The Canadian military has ordered 39 additional light-armored vehicles from General Dynamics for $165 million as it aims to replace equipment it donated to Ukraine earlier this year, according to a spokesman with the National Defence Department. – Defense News


One of the surprises of the Russia-Ukraine war has been that Ukraine’s cyber security has, so far, proved as resilient as its military. Kyiv’s cyber tactics — including switching data to the cloud, partnerships with western companies, and using Elon Musk’s mobile Starlink terminals to connect to the internet via satellite — have proved highly effective. – Financial Times
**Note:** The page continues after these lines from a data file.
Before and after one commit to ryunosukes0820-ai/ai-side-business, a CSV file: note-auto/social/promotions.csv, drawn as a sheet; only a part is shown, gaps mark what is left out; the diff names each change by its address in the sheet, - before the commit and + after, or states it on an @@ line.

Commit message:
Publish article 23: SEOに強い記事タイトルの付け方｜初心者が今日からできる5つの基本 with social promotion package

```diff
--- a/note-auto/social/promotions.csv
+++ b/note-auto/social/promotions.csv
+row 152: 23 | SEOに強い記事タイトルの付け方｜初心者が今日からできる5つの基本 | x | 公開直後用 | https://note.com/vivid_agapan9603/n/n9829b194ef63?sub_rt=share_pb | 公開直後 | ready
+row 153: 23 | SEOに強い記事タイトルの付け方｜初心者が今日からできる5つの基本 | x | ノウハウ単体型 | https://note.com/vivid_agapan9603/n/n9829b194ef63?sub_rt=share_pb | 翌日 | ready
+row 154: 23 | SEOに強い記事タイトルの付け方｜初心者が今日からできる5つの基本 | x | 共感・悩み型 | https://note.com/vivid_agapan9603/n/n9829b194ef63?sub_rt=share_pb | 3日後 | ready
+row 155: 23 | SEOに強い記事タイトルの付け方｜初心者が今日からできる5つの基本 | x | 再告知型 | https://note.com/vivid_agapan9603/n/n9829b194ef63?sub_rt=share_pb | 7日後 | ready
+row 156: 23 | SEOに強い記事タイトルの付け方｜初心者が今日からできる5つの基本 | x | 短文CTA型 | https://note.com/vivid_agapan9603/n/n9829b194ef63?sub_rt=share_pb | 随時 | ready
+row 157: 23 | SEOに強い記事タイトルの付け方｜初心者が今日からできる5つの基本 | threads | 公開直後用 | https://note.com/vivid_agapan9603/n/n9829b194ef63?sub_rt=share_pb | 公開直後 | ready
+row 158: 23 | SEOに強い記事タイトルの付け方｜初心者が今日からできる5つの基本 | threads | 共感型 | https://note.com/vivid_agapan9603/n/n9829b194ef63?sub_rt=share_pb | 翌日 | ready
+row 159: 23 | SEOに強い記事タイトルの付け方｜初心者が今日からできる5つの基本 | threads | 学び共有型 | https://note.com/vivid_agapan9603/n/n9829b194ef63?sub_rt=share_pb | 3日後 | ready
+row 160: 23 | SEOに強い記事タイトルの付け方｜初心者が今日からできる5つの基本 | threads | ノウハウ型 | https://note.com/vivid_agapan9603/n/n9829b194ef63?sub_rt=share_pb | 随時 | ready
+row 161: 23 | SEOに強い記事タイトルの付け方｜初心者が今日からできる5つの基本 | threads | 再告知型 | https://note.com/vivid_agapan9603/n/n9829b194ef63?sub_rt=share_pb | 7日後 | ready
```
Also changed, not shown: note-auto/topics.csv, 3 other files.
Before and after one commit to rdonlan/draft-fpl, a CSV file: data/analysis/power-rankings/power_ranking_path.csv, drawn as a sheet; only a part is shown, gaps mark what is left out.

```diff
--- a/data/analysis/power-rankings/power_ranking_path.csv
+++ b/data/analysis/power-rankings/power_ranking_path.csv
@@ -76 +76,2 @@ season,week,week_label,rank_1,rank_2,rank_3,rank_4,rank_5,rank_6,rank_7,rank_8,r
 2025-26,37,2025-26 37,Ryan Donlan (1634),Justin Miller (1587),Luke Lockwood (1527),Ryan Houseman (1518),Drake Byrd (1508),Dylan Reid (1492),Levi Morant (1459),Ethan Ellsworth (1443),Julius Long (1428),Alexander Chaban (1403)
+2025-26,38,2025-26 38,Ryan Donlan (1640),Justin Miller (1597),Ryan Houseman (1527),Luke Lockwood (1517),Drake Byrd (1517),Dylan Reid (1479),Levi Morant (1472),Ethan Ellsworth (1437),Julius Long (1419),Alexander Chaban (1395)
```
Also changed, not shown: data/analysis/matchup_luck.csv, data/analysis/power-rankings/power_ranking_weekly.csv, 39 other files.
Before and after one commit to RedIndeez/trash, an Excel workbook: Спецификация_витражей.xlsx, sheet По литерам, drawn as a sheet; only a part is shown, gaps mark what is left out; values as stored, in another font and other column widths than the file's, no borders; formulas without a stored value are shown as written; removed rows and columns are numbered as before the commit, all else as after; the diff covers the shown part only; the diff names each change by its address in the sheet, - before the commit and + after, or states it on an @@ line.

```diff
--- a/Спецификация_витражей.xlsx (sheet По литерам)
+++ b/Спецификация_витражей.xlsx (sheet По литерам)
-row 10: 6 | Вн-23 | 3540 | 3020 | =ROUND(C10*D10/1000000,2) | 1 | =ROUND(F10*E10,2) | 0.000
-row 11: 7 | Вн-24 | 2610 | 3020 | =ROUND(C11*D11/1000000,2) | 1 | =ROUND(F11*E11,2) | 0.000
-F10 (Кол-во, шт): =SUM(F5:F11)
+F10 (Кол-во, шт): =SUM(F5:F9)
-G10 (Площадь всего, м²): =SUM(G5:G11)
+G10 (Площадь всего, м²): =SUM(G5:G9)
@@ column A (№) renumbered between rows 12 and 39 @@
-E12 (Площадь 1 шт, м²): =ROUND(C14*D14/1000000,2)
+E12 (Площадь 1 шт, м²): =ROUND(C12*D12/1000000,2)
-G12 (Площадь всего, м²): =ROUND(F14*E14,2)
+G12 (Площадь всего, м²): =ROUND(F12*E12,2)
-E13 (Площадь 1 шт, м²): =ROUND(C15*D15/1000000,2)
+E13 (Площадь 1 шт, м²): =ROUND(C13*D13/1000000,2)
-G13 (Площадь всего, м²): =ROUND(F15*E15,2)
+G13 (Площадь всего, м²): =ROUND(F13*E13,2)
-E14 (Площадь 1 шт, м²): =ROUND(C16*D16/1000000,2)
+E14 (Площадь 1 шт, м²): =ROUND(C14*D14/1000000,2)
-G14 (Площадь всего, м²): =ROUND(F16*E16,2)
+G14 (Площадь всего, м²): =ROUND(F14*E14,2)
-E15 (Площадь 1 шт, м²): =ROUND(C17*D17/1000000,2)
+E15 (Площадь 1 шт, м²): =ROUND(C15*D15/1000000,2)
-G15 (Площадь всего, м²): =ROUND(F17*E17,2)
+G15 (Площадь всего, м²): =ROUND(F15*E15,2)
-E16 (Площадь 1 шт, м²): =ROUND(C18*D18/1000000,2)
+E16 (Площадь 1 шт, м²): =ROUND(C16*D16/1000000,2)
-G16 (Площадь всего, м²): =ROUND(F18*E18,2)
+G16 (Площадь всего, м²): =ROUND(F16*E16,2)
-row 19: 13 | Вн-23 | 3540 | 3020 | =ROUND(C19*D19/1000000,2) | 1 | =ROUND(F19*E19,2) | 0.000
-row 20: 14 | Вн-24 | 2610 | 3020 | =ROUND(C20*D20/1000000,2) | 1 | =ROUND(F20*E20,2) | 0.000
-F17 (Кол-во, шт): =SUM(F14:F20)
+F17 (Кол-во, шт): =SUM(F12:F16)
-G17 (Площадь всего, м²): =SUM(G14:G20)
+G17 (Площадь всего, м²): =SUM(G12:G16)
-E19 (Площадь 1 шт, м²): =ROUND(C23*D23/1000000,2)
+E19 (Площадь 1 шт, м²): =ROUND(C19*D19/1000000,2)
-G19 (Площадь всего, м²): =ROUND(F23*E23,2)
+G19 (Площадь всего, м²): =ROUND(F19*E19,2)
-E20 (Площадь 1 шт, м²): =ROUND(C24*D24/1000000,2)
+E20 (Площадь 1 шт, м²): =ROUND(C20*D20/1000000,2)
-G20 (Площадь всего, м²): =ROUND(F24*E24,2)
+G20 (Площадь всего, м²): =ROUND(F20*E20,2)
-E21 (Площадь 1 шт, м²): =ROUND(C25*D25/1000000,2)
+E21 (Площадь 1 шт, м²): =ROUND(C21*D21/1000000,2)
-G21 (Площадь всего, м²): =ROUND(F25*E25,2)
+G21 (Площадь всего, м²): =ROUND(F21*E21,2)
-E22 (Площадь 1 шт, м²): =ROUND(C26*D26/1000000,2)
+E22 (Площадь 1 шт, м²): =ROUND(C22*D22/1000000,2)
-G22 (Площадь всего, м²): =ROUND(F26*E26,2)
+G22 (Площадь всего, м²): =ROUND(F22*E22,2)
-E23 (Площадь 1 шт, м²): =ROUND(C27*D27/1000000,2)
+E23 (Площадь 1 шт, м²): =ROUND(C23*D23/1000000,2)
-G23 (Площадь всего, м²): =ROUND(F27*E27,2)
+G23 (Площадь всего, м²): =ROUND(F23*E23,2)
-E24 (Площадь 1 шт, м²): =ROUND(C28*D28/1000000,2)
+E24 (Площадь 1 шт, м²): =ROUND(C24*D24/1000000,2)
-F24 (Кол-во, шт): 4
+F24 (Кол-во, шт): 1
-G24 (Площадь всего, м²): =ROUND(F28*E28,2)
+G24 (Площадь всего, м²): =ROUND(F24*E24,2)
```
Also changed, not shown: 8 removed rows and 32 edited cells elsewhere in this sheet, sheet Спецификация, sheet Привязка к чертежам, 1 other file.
Mississippi Secretary of State Michael Watson (R) said on Wednesday that his office is unable to confirm the actors behind a cyberattack that disrupted state election websites on Tuesday, as more evidence is needed to attribute it to any specific group. – The Hill

Jan Kallberg writes: Humanitarian cyber operations can support the prosecution of crimes against humanity, generate high-quality evidence and deliver justice to perpetrators. Cyber counter-attacks would be inevitable, but would also expose the truth that authoritarian regimes seek to protect the abusers they empower.There is an opportunity here for humanity. – Center for European Policy Analysis


A US Navy nuclear engineer and his wife were sentenced to long prison terms on Wednesday for plotting to sell submarine secrets to a foreign country. – Agence France-Presse

Amphibious assault ship USS Makin Island (LHD-8), the flagship of the Makin Island Amphibious Ready Group, left Naval Base San Diego on Wednesday for a deployment to the Indo-Pacific region, USNI News has learned. – USNI News

The Pentagon is standing up a new command devoted to helping Ukraine win its war against Russia. It will oversee not only the billions of dollars in aid that the country has received, but the ongoing U.S. training mission with Ukrainian troops, according to the announcement Friday. – Defense News